**Brief:** Identify every line in the records below that contains the word "skills", and copy each of those lines.
[[ Provided entries open ]]
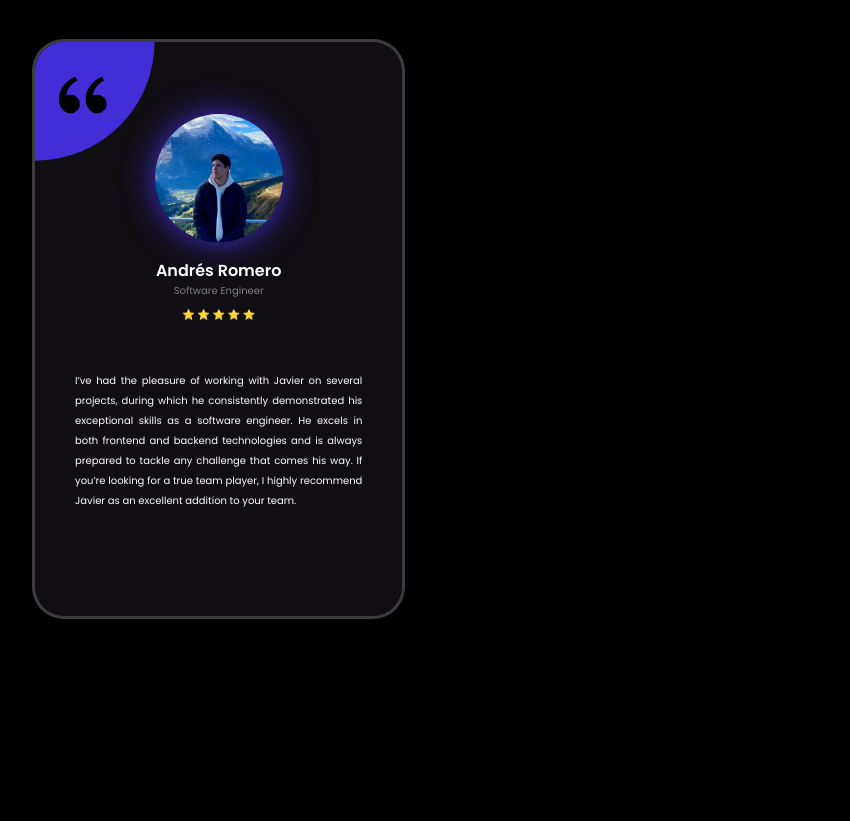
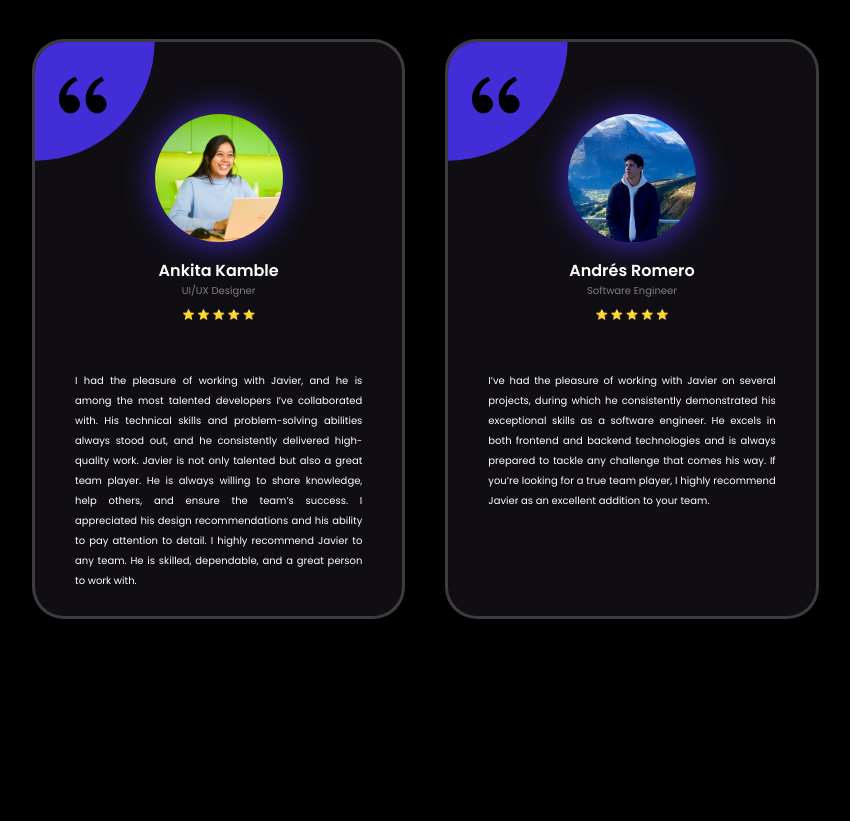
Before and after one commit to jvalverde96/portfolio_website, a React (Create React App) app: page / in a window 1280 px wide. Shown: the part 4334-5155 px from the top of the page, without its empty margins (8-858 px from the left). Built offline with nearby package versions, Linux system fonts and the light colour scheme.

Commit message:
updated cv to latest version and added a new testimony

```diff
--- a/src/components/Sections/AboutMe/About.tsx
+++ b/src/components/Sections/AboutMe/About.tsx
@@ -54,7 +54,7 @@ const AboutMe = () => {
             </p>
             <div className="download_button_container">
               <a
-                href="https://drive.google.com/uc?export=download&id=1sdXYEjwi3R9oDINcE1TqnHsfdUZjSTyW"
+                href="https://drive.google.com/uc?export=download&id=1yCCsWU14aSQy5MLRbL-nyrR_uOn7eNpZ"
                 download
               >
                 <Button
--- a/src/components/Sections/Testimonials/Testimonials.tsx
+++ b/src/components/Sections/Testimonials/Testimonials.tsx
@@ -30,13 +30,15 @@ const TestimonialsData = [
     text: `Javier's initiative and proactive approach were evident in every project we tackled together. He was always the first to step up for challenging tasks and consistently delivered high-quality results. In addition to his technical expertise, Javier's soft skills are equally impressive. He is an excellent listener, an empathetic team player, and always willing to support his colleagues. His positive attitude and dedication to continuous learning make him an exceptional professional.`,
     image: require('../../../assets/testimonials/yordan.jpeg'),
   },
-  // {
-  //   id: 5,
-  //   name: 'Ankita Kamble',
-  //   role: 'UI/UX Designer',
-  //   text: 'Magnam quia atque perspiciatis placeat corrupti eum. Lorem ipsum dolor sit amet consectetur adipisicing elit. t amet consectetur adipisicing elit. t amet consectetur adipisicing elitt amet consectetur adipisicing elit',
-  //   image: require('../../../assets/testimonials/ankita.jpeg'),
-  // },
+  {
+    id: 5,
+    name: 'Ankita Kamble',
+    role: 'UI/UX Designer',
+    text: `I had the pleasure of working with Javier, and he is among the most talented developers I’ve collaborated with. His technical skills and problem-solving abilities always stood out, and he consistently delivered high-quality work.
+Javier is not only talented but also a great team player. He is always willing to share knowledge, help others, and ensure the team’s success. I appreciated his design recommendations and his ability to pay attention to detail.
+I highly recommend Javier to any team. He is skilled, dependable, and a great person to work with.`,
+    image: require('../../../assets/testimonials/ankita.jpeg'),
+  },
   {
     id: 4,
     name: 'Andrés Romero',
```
[[ Provided entries closed ]]
[[ Provided entries open ]]
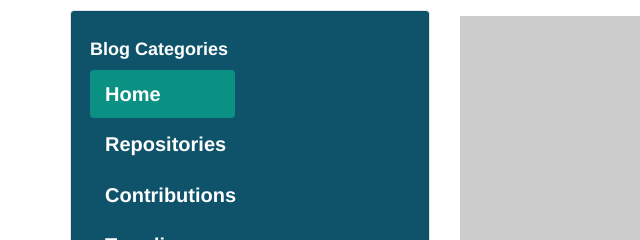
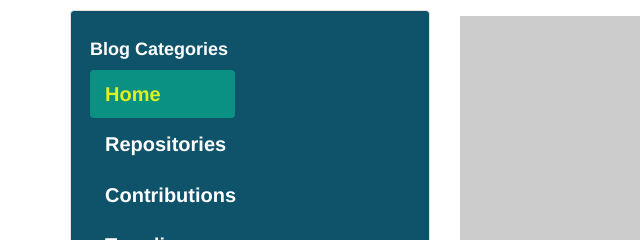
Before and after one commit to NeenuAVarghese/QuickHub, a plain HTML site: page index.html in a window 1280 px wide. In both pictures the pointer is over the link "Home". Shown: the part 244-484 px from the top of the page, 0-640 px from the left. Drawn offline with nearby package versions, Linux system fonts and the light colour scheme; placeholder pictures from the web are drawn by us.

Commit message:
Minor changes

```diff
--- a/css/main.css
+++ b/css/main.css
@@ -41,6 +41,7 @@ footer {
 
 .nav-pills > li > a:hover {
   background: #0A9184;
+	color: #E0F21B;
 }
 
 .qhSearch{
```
[[ Provided entries closed ]]
**Response for this exercise:**
     text: `Javier's initiative and proactive approach were evident in every project we tackled together. He was always the first to step up for challenging tasks and consistently delivered high-quality results. In addition to his technical expertise, Javier's soft skills are equally impressive. He is an excellent listener, an empathetic team player, and always willing to support his colleagues. His positive attitude and dedication to continuous learning make him an exceptional professional.`,
+    text: `I had the pleasure of working with Javier, and he is among the most talented developers I’ve collaborated with. His technical skills and problem-solving abilities always stood out, and he consistently delivered high-quality work.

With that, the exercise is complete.